My Favourite Book of 2020 (and 1977)

I admit, this isn't exactly a new release. In fact, as far as I can tell, Monster Poems was published in 1976 at the latest. My copy dates back to 1977 (my mom wrote the year along with my name on the inside cover) and, to be honest, I had completely forgotten about this book. … Continue reading My Favourite Book of 2020 (and 1977)

Max Tegmark’s Life 3.0

This book is billed as a look at how artificial intelligence will affect "crime, war, justice, jobs, society and our very sense of being human". The author, Max Tegmark, is a physicist and M.I.T. professor, so you can be sure he's got the brains and experience to give a good survey of current AI research … Continue reading Max Tegmark’s Life 3.0

Fry vs. Gaiman vs. Erik the Red

This is a triple review--a Mexican standoff, if you will--between Stephen Fry, Neil Gaiman and a Viking horde (backed up by nearly a dozen translators). I'll give you one guess who wins. In the first corner, we've got Hollywood heavyweight (he played Sherlock Holmes' older brother, Mycroft, in recent films) Stephen Fry with Mythos, a … Continue reading Fry vs. Gaiman vs. Erik the Red

Chopwell Wood, or Irony is in the Axe of the (be)Holder

A book that changed how I perceive forests. A couple of weeks ago I visited a nearby area of ancient woodland.

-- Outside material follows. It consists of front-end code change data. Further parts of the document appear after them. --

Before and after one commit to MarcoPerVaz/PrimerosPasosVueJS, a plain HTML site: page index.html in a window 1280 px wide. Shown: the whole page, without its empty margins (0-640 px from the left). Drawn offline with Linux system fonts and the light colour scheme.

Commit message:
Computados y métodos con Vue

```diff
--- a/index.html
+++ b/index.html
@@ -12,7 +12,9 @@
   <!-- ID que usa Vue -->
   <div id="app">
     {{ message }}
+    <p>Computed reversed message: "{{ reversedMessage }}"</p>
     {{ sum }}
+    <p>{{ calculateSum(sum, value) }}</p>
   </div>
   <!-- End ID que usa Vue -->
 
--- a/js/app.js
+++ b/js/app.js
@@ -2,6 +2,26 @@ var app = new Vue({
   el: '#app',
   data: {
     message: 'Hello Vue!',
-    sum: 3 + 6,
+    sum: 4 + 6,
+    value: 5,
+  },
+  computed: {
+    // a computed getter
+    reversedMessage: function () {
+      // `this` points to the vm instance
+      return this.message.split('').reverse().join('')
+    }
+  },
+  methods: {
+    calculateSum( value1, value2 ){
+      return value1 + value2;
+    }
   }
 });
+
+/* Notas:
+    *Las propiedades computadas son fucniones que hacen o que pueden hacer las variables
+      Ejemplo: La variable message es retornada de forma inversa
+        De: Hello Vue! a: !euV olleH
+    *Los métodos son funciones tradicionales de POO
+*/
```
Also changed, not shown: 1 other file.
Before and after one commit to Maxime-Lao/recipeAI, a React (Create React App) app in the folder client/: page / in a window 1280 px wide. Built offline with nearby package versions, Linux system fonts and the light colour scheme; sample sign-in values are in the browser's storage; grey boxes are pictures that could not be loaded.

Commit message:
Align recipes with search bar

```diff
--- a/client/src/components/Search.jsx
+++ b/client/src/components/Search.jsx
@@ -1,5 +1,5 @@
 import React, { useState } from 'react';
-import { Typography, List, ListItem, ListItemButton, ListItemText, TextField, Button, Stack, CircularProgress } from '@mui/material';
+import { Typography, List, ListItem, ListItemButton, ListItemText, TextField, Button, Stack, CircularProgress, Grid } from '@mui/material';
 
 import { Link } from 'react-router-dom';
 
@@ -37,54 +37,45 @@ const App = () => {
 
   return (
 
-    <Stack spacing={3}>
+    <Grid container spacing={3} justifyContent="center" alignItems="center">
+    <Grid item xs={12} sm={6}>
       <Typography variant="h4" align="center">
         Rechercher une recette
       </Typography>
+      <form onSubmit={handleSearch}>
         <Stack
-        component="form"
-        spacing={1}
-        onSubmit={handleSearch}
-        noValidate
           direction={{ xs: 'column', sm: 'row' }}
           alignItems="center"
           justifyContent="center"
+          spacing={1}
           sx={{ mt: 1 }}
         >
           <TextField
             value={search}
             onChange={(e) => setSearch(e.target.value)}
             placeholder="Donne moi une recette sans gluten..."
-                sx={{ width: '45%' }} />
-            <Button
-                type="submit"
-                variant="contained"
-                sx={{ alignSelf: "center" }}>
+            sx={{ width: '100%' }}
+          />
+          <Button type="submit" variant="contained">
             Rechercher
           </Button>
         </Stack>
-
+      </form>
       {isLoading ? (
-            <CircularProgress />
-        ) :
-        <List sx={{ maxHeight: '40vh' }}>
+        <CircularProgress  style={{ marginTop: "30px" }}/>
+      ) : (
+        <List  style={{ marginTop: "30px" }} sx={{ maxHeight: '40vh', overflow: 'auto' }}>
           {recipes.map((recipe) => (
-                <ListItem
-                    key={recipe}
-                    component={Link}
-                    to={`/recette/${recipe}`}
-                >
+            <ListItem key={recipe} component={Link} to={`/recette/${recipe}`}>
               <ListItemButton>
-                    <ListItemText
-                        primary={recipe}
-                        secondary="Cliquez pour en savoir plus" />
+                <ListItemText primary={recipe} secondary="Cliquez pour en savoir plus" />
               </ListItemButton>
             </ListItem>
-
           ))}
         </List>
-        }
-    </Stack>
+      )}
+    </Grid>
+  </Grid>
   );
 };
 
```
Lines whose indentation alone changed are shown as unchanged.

Ancient woodland is a rare habitat in the UK, covering only about 2% of the land area (according to the Woodland Trust), so I considered myself lucky to have a decent-sized patch closeby. I … Continue reading Chopwell Wood, or Irony is in the Axe of the (be)Holder

The Corpse Roads of Cumbria by Alan Cleaver and Lesley Park

Located on the Scottish Border in northwestern England, Cumbria was (and still is) a sparsely populated county. One curious byproduct of Cumbria's low population density was that, through the middle ages, the tiny chapels in outlying thorpes and thwaites did not have license to bury the dead, so bodies had to be transported to larger … Continue reading The Corpse Roads of Cumbria by Alan Cleaver and Lesley Park

Distaff–A New Sci-fi Short Story Anthology

DISTAFF: NOUNA staff used in spinning.Of women and women’s work.An anthology of women’s stories woven through time and space.courtesy of the Distaff website Distaff is a new anthology of science-fiction short stories born out of discussions by several female authors on the forums of the SFFChronicles. Beyond it being sci-fi, there is no common theme … Continue reading Distaff–A New Sci-fi Short Story Anthology

“Proxima” by Stephen Baxter

Proxima is, ostensibly, about humanity's first attempts at colonizing a planet in a different solar system. I say "ostensibly" because, really, the story is also about tensions between the United Nations, which has control of Mercury and part of Mars, and China, which controls part of Mars and parts of the asteroid belt. Oh, it's … Continue reading “Proxima” by Stephen Baxter

“Uprooted” by Naomi Novik

Uprooted is a tale that, in many ways, is very familiar. Rooted (hee hee, I made a pun!) in Eastern European folk-lore, it has a fairy-tale quality that will feel almost natural to many readers. The story also deals with common themes: an apprentice chafing under a close-minded master, good country peasants ignored by decadent … Continue reading “Uprooted” by Naomi Novik

A Grain of Wheat by Ngugi wa Thiong’o

A Grain of Wheat is set in Kenya during the Mau Mau rebellion, with the drama culminating just as Kenya gains independence from Britain in 1963. The story is centred around Mugo, a man consumed by secrets and who desires only to be left alone. Orbiting around Mugo is a cast of characters, each of … Continue reading A Grain of Wheat by Ngugi wa Thiong’o